Gastroenterologists will tell you of conditions like painful Crohn's disease where it is so hot in the intestine that the inner lining sloughs off in bleeding-chunks. Understanding the meaning of gluten and how the use of sourdough enables even many Coeliacs to enjoy bread will be interesting if you suffer from one of these inflammatory bowel problems.
It is vitally important that we begin to enjoy anti-inflammatory foods like jalapeno peppers and extra virgin olive oil on a daily basis.
Of course it is little use knowing how to preserve jalapeno peppers if you are clueless about how to grow chilli; they are one of the simpler plants to rear in any garden, but they do take a long time to turn red. Start them early in the spring.
You can rustle up this authentic hummus recipe in five-minutes; I know because I make a large tub at least twice a week. During the late winter and spring months I am reliant on knowing how to preserve jalapeno peppers. It is all so simple and nutritious.
Omitted from the photograph above is the cumin.
I say five-minutes to make our famous authentic hummus recipe, but it is dependent on two factors.
Pressure cooking is a must for every family where no one wants to spend hours in the kitchen every day; we do it using solar power. Food can be cooked in a third of the time. The new devices have safety-catches and are quite secure; you will not have beetroot juice spread over your ceiling.
Hummus really makes a divine salad that some would otherwise find dull and very uninteresting; just dribble olive oil and a squeeze of fresh lime-juice, half a round of feta cheese and a sandwich made with low GI bread and you have food fit to take you safely to the nineties; with all your marbles intact. Fresh tomato recipes are our favourite with a few slithers of a jalapeno pepper.
Making low GI bread using 100% whole wheat flour also takes me five-minutes; I do it every day, including grinding the wheat. Like I said, we love slow food, made fast. A sandwich made from jalapeno peppers with cheese makes a winner for lunch.
This green chili sauce recipe can be enjoyed year-round if you know how to preserve jalapeno peppers; whilst one can pickle and use other techniques, freezing them is so quick and easy.
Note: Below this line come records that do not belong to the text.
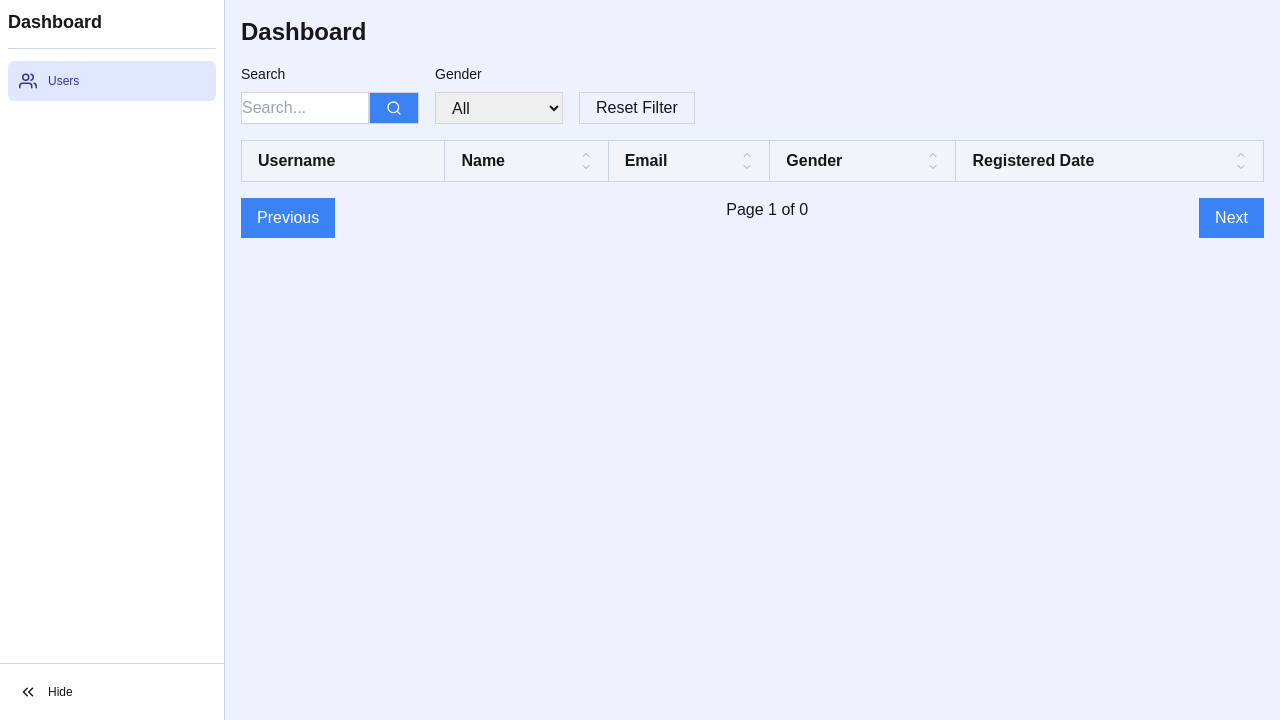
Repository: Ademaulana100499/userdashboard
Page: /
These files come from the project's save history. The page is drawn as it stood at one moment and after the next save; the edit follows.
The browser window is 1280 px wide. The pictures show the whole page.
The page's requests for data from a server got no answer. The project was rebuilt for these pictures with package versions that can differ from the ones it lists, and the page was loaded fresh each time. The framework's server and built-in components were replaced by stand-ins that run in the browser. No one was signed in, and anything a server would have sent is missing. Also part of the build but not shown: next.config.mjs.

Above is the page before, as saved 2025-02-14 22:17:01.

### src/pages/index.js
import React from "react";
import Sidebar from "@/components/Sidebar";
import DashboardContent from "@/components/DashboardContent";
const Dashboard = () => {
  return (
    <div className="flex bg-indigo-50">
      <Sidebar />
      <DashboardContent />
    </div>
  );
};

export default Dashboard;

### src/components/Sidebar.jsx
import React, { useState } from "react";
import { FiChevronsRight, FiUsers } from "react-icons/fi";
import { motion } from "framer-motion";
const Sidebar = () => {
  const [open, setOpen] = useState(true);
  const [selected, setSelected] = useState("Users");

  return (
    <motion.nav
      layout
      className="sticky top-0 h-screen shrink-0 border-r border-slate-300 bg-white p-2"
      style={{
        width: open ? "225px" : "fit-content",
      }}>
      <TitleSection open={open} />

      <div className="space-y-1">
        <Option
          Icon={FiUsers}
          title="Users"
          selected={selected}
          setSelected={setSelected}
          open={open}
        />
      </div>

      <ToggleClose open={open} setOpen={setOpen} />
    </motion.nav>
  );
};

const Option = ({ Icon, title, selected, setSelected, open, notifs }) => {
  return (
    <motion.button
      layout
      onClick={() => setSelected(title)}
      className={`relative flex h-10 w-full items-center rounded-md transition-colors ${
        selected === title
          ? "bg-indigo-100 text-indigo-800"
          : "text-slate-500 hover:bg-slate-100"
      }`}>
      <motion.div
        layout
        className="grid h-full w-10 place-content-center text-lg">
        <Icon />
      </motion.div>
      {open && (
        <motion.span
          layout
          initial={{ opacity: 0, y: 12 }}
          animate={{ opacity: 1, y: 0 }}
          transition={{ delay: 0.125 }}
          className="text-xs font-medium">
          {title}
        </motion.span>
      )}

      {notifs && open && (
        <motion.span
          initial={{ scale: 0, opacity: 0 }}
          animate={{
            opacity: 1,
            scale: 1,
          }}
          style={{ y: "-50%" }}
          transition={{ delay: 0.5 }}
          className="absolute right-2 top-1/2 size-4 rounded bg-indigo-500 text-xs text-white">
          {notifs}
        </motion.span>
      )}
    </motion.button>
  );
};

const TitleSection = ({ open }) => {
  return (
    <div className="mb-3 border-b border-slate-300 pb-3">
      <div className="flex cursor-pointer items-center justify-between rounded-md transition-colors hover:bg-slate-100">
        <div className="flex justify-center items-center">
          {open && (
            <motion.div
              layout
              initial={{ opacity: 0, y: 12 }}
              animate={{ opacity: 1, y: 0 }}
              transition={{ delay: 0.125 }}>
              <span className="block text-lg font-semibold">Dashboard</span>
            </motion.div>
          )}
        </div>
      </div>
    </div>
  );
};

const ToggleClose = ({ open, setOpen }) => {
  return (
    <motion.button
      layout
      onClick={() => setOpen((pv) => !pv)}
      className="absolute bottom-0 left-0 right-0 border-t border-slate-300 transition-colors hover:bg-slate-100">
      <div className="flex items-center p-2">
        <motion.div
          layout
          className="grid size-10 place-content-center text-lg">
          <FiChevronsRight
            className={`transition-transform ${open && "rotate-180"}`}
          />
        </motion.div>
        {open && (
          <motion.span
            layout
            initial={{ opacity: 0, y: 12 }}
            animate={{ opacity: 1, y: 0 }}
            transition={{ delay: 0.125 }}
            className="text-xs font-medium">
            Hide
          </motion.span>
        )}
      </div>
    </motion.button>
  );
};

export default Sidebar;

### src/components/DashboardContent.jsx
import { FiChevronUp, FiChevronDown } from "react-icons/fi";
import { useState, useEffect } from "react";
import { FiSearch } from "react-icons/fi";

const DashboardContent = () => {
  const [data, setData] = useState([]);
  const [filteredData, setFilteredData] = useState([]); // For filtered data
  const [sortConfig, setSortConfig] = useState({ key: null, direction: null });
  const [selectedGender, setSelectedGender] = useState("all"); // Gender filter state
  const [searchKeyword, setSearchKeyword] = useState(""); // For search keyword
  const [currentPage, setCurrentPage] = useState(1); // Track current page
  const itemsPerPage = 5; // Number of items to display per page

  const fetchData = async () => {
    try {
      const response = await fetch(`https://randomuser.me/api/?results=10`);
      const result = await response.json();
      setData(result.results);
      setFilteredData(result.results); // Initialize filteredData with all data
    } catch (error) {
      console.error("Error fetching data:", error);
    }
  };

  useEffect(() => {
    fetchData();
  }, []);

  const handleSort = (key) => {
    let direction = "asc";
    if (sortConfig.key === key && sortConfig.direction === "asc") {
      direction = "desc";
    }
    setSortConfig({ key, direction });

    setFilteredData((prevData) =>
      [...prevData].sort((a, b) => {
        const valueA = getNestedValue(a, key);
        const valueB = getNestedValue(b, key);

        if (valueA < valueB) return direction === "asc" ? -1 : 1;
        if (valueA > valueB) return direction === "asc" ? 1 : -1;
        return 0;
      })
    );
  };

  const handleSearch = () => {
    // Filter data based on searchKeyword only when the search button is clicked
    const filtered = data.filter((user) =>
      `${user.name.first} ${user.name.last}`
        .toLowerCase()
        .includes(searchKeyword.toLowerCase())
    );
    setFilteredData(filtered);
  };

  const handleGenderFilter = (gender) => {
    setSelectedGender(gender);
    if (gender === "all") {
      setFilteredData(data); // Show all data if "All" is selected
    } else {
      const filtered = data.filter((user) => user.gender === gender);
      setFilteredData(filtered); // Filter based on selected gender
    }
  };

  const handleResetFilter = () => {
    // Reset filters
    setSelectedGender("all");
    setSearchKeyword("");
    setFilteredData(data); // Reset filtered data to the original
  };

  const getNestedValue = (obj, path) => {
    return path
      .split(".")
      .reduce((acc, key) => (acc && acc[key] ? acc[key] : ""), obj);
  };

  const getSortIconStyle = (key) => {
    return sortConfig.key === key ? "text-black" : "text-gray-400";
  };

  // Paginate the filtered data based on the current page
  const paginateData = (data) => {
    const indexOfLastItem = currentPage * itemsPerPage;
    const indexOfFirstItem = indexOfLastItem - itemsPerPage;
    return data.slice(indexOfFirstItem, indexOfLastItem);
  };

  // Handle page change
  const handlePageChange = (page) => {
    setCurrentPage(page);
  };

  // Calculate total pages based on filtered data
  const totalPages = Math.ceil(filteredData.length / itemsPerPage);

  return (
    <div className="flex-1 p-4">
      <h1 className="text-2xl font-semibold mb-4">Dashboard</h1>
      <div className="flex gap-4 items-center mb-4">
        {/* Search */}
        <div className="flex flex-col  gap-2">
          <label htmlFor="search" className="text-sm">
            Search
          </label>
          <div className="flex items-center">
            <input
              type="text"
              id="search"
              value={searchKeyword}
              onChange={(e) => setSearchKeyword(e.target.value)} // Update search keyword
              placeholder="Search..."
              className=" w-32 border border-gray-300 h-8"
            />
            <button
              type="button"
              onClick={handleSearch}
              className="bg-blue-500 border border-gray-300 text-white px-4 h-8  hover:bg-blue-600">
              <FiSearch />
            </button>
          </div>
        </div>

        {/* Gender Filter */}
        <div className="flex flex-col gap-2">
          <label htmlFor="gender" className="text-sm">
            Gender
          </label>
          <select
            name="gender"
            id="gender"
            value={selectedGender}
            onChange={(e) => handleGenderFilter(e.target.value)} // Update gender filter
            className="w-32 border border-gray-300 px-3 h-8 text-left">
            <option value="all">All</option>
            <option value="male">Male</option>
            <option value="female">Female</option>
          </select>
        </div>

        {/* Reset Filter Button */}
        <div className="flex flex-col justify-between gap-5">
          <div></div>
          {/* Reset Filter Button */}
          <button
            type="button"
            onClick={handleResetFilter}
            className="border border-gray-300  px-4 h-8 hover:bg-gray-400 mt-2">
            Reset Filter
          </button>
        </div>
      </div>

      <table className="min-w-full table-auto border-collapse border border-slate-300 mt-4">
        <thead>
          <tr className="bg-slate-100">
            <th className="border border-slate-300 px-4 py-2 text-left">
              Username
            </th>
            <th className="border border-slate-300 px-4 py-2 text-left">
              <div className="flex justify-between items-center">
                <span>Name</span>
                <div className="flex flex-col items-center">
                  <FiChevronUp
                    onClick={() => handleSort("name.first")}
                    className={`text-xs cursor-pointer ${getSortIconStyle(
                      "name.first"
                    )}`}
                  />
                  <FiChevronDown
                    onClick={() => handleSort("name.first")}
                    className={`text-xs cursor-pointer ${getSortIconStyle(
                      "name.first"
                    )}`}
                  />
                </div>
              </div>
            </th>
            <th className="border border-slate-300 px-4 py-2 text-left">
              <div className="flex justify-between items-center">
                <span>Email</span>
                <div className="flex flex-col items-center">
                  <FiChevronUp
                    onClick={() => handleSort("email")}
                    className={`text-xs cursor-pointer ${getSortIconStyle(
                      "email"
                    )}`}
                  />
                  <FiChevronDown
                    onClick={() => handleSort("email")}
                    className={`text-xs cursor-pointer ${getSortIconStyle(
                      "email"
                    )}`}
                  />
                </div>
              </div>
            </th>
            <th className="border border-slate-300 px-4 py-2 text-left">
              <div className="flex justify-between items-center">
                <span>Gender</span>
                <div className="flex flex-col items-center">
                  <FiChevronUp
                    onClick={() => handleSort("gender")}
                    className={`text-xs cursor-pointer ${getSortIconStyle(
                      "gender"
                    )}`}
                  />
                  <FiChevronDown
                    onClick={() => handleSort("gender")}
                    className={`text-xs cursor-pointer ${getSortIconStyle(
                      "gender"
                    )}`}
                  />
                </div>
              </div>
            </th>
            <th className="border border-slate-300 px-4 py-2 text-left">
              <div className="flex justify-between items-center">
                <span>Registered Date</span>
                <div className="flex flex-col items-center">
                  <FiChevronUp
                    onClick={() => handleSort("registered.date")}
                    className={`text-xs cursor-pointer ${getSortIconStyle(
                      "registered.date"
                    )}`}
                  />
                  <FiChevronDown
                    onClick={() => handleSort("registered.date")}
                    className={`text-xs cursor-pointer ${getSortIconStyle(
                      "registered.date"
                    )}`}
                  />
                </div>
              </div>
            </th>
          </tr>
        </thead>
        <tbody>
          {paginateData(filteredData).map((user, index) => (
            <tr key={index} className="hover:bg-slate-50">
              <td className="border border-slate-300 px-4 py-2">
                {user.login.username}
              </td>
              <td className="border border-slate-300 px-4 py-2">
                {user.name.title} {user.name.first} {user.name.last}
              </td>
              <td className="border border-slate-300 px-4 py-2">
                {user.email}
              </td>
              <td className="border border-slate-300 px-4 py-2">
                {user.gender}
              </td>
              <td className="border border-slate-300 px-4 py-2">
                {new Date(user.registered.date)
                  .toLocaleString("id-ID", {
                    day: "2-digit",
                    month: "2-digit",
                    year: "numeric",
                    hour: "2-digit",
                    minute: "2-digit",
                  })
                  .replace(",", "")
                  .replace("/", "-")
                  .replace("/", "-")
                  .replace(".", ":")}
              </td>
            </tr>
          ))}
        </tbody>
      </table>

      {/* Pagination controls */}
      <div className="flex justify-between mt-4">
        <button
          onClick={() => handlePageChange(currentPage - 1)}
          disabled={currentPage === 1}
          className="px-4 py-2 bg-blue-500 text-white">
          Previous
        </button>
        <span>
          Page {currentPage} of {totalPages}
        </span>
        <button
          onClick={() => handlePageChange(currentPage + 1)}
          disabled={currentPage === totalPages}
          className="px-4 py-2 bg-blue-500 text-white">
          Next
        </button>
      </div>
    </div>
  );
};

export default DashboardContent;

Loaded but not shown: src/pages/_app.js (common file); src/pages/_document.js (common file); src/styles/globals.css (common file); tailwind.config.mjs (common file)

After the next save:
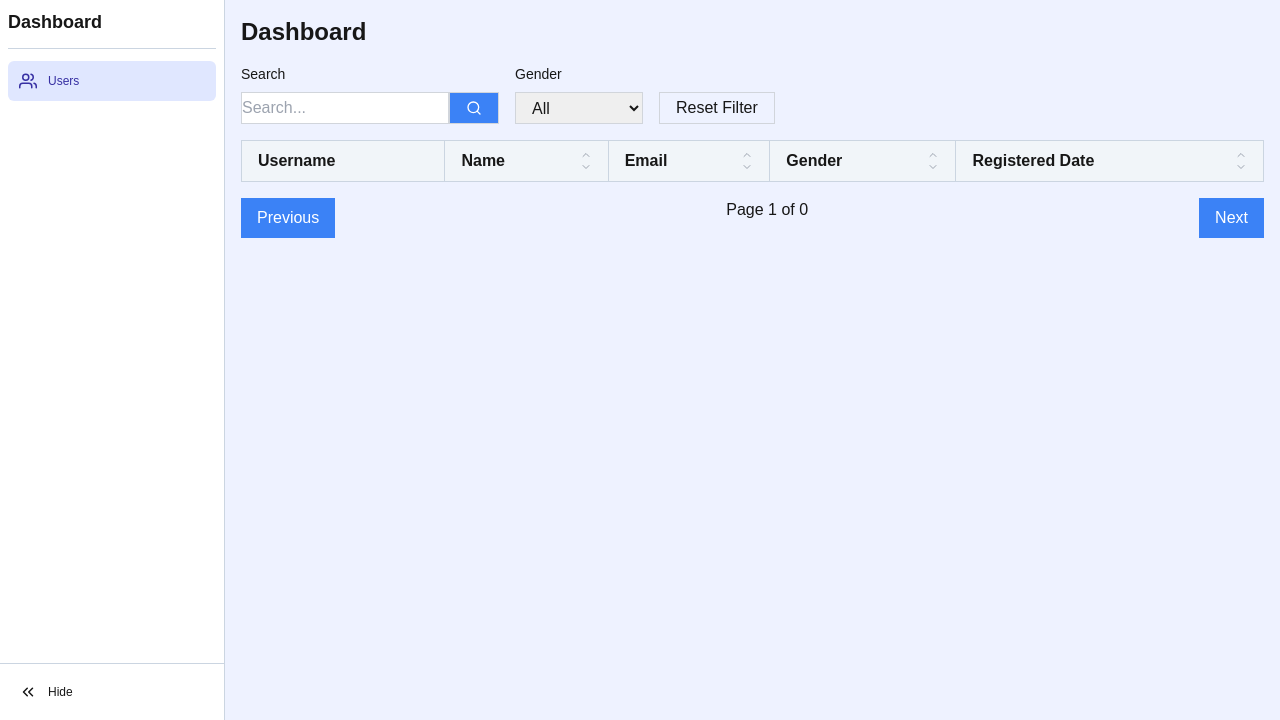
Saved 9 s later.
--- a/src/components/DashboardContent.jsx
+++ b/src/components/DashboardContent.jsx
@@ -113,7 +113,7 @@ const DashboardContent = () => {
               value={searchKeyword}
               onChange={(e) => setSearchKeyword(e.target.value)} // Update search keyword
               placeholder="Search..."
-              className=" w-32 border border-gray-300 h-8"
+              className=" w-52 border border-gray-300 h-8"
             />
             <button
               type="button"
Did you find this page interesting? How about forwarding it to a friend, or book and food junkie; or, better still, a Facebook or Twitter tick would help.
56 Groenekloof Rd,